Officials say they killed the bear responsible for the attack Friday morning as it approached a trap set by Fish, Wildlife & Parks. They are waiting for DNA confirmation that it was the same bear before reopening campsites in the area.
A 65-year-old woman from Chico, California, was pulled from her tent and killed by a grizzly bear early Tuesday morning while camping along the Great Divide Mountain Bike Route.
The woman, identified as Leah Davis Lokan, was traveling with her sister and a friend on the much-anticipated bike trip, which was set to follow a scenic bikepacking route running nearly 2,500 miles from northern Montana to southern New Mexico.
The tiny western Montana town of Ovando sees about 1,000 visitors from the Divide each year, many of whom camp overnight right in town. Lokan and her companions were camped behind the 75-person-town’s post office when the bear pulled Lokan from her tent and killed her. The bear had woken them up before the attack and startled them, but had wandered off at about 3 a.m. The campers removed food from their tents, stored it elsewhere, and went back to sleep before being woken again by the attack. Lokan's two companions sprayed the bear with bear spray, driving the animal away, then called the sheriff's office at about 4:15 a.m.

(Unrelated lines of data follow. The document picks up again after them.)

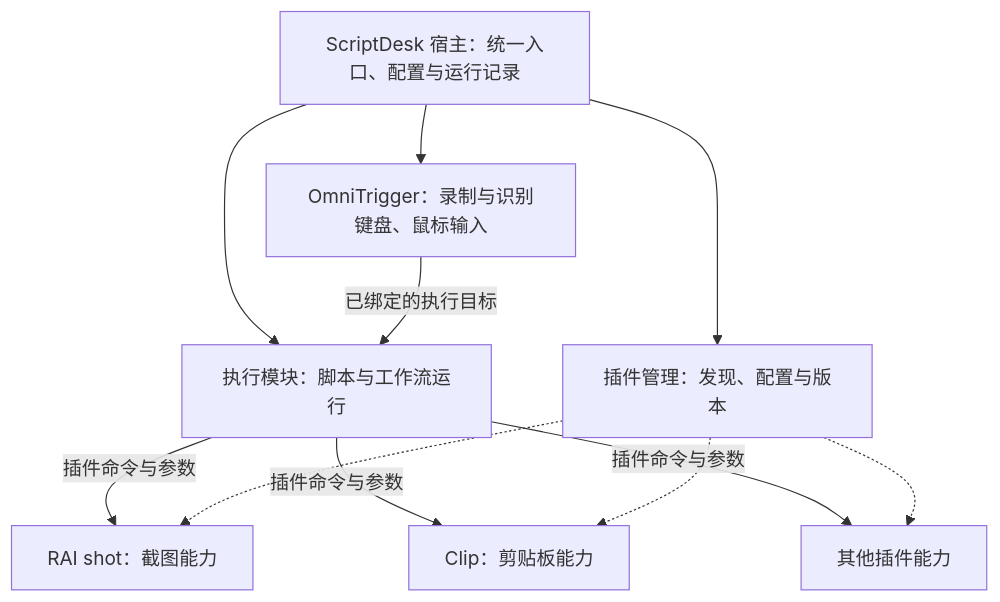
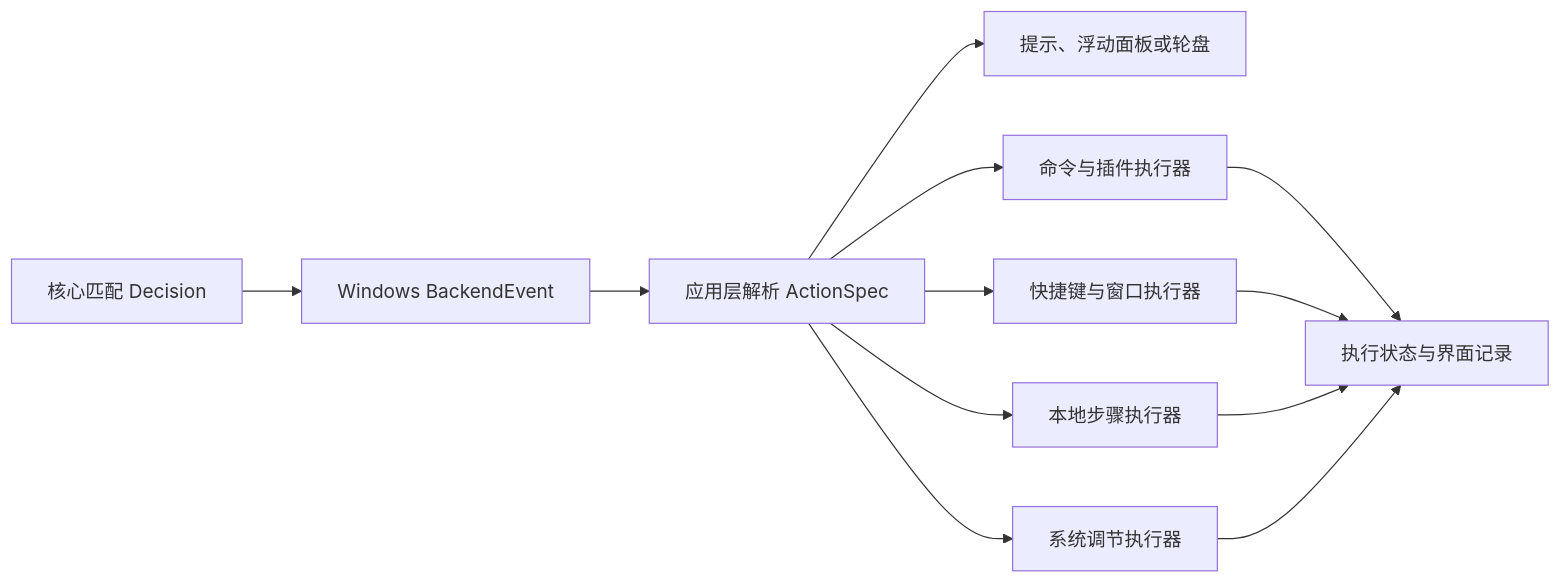
The diagram in docs/EXECUTION_ARCHITECTURE.md (ceastld/omnitrigger), drawn with Mermaid before and after one commit. The commit also changed other lines of this file and 92 other files, not shown here.

````diff
--- a/docs/EXECUTION_ARCHITECTURE.md
+++ b/docs/EXECUTION_ARCHITECTURE.md
@@ -11,14 +9,14 @@
 ```mermaid
-flowchart TD
-    H[ScriptDesk 宿主：统一入口、配置与运行记录]
-    H --> O[OmniTrigger：录制与识别键盘、鼠标输入]
-    H --> S[执行模块：脚本与工作流运行]
-    H --> P[插件管理：发现、配置与版本]
-    O -->|已绑定的执行目标| S
-    S -->|插件命令与参数| R[RAI shot：截图能力]
-    S -->|插件命令与参数| C[Clip：剪贴板能力]
-    S -->|插件命令与参数| X[其他插件能力]
-    P -.-> R
-    P -.-> C
-    P -.-> X
+flowchart LR
+    E[核心匹配 Decision] --> B[Windows BackendEvent]
+    B --> A[应用层解析 ActionSpec]
+    A --> U[提示、浮动面板或轮盘]
+    A --> C[命令与插件执行器]
+    A --> K[快捷键与窗口执行器]
+    A --> L[本地步骤执行器]
+    A --> S[系统调节执行器]
+    C --> R[执行状态与界面记录]
+    K --> R
+    L --> R
+    S --> R
 ```
````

Since the campers had food in their tents in the first place, some have speculated that being within town limits gave the campers a sense of false security, leading to complacency.
This behavior is highly unusual for a grizzly bear. Most bear encounters stem from the bears feeling threatened, either when a bear is surprised or when a bear is trying to protect its food or cubs. Rarely does a bear attack a sleeping person, though Montana grizzly bear populations have been growing in recent years and human-bear interactions have increased, the Washington Post reported
Grizzly bears are protected by the federal Endangered Species Act, as they are classified as threatened. The area in which this attack took place, the Northern Continental Divide Ecosystem, is home to about 1,000 grizzly bears and many more black bears, and they're part of a tricky recovery effort that hinges on keeping bears out of trash and away from livestock and pets. Still, despite efforts to protect the threatened species, any bear that is determined to pose an ongoing threat to humans is tracked and killed.
Fish, Wildlife & Parks and local law enforcement agencies have searched unsuccessfully for three days for the bear, which was determined to be a male weighing about 400 pounds (181 kg). They have set traps all over the town, including at the camp spot and near a chicken coop the bear also raided that night. Authorities took DNA from the attack and plan to kill any bear found with matching DNA. A helicopter with infrared technology was also used in the search, though a heatwave in Montana has made distinguishing a bear from its surroundings difficult.
The town has closed all its informal campsites least until Sunday while the search continues, and it has opened up the fire station and a church for bikers to sleep inside. The town also had previously remodeled an old jail with cots for campers, the Associated Press reported
Lokan, a registered nurse who participated in mountain bike races and was an experienced outdoorswoman, is remembered as someone who was always up for an adventure.
"A woman in her 60s, and she’s doing this kind of stuff — she had a passion for life that was out of the ordinary," her friend Mary Flowers said. Other friends remember her as a kind, deeply caring person who told great stories.
Our condolences to those affected by this tragic loss.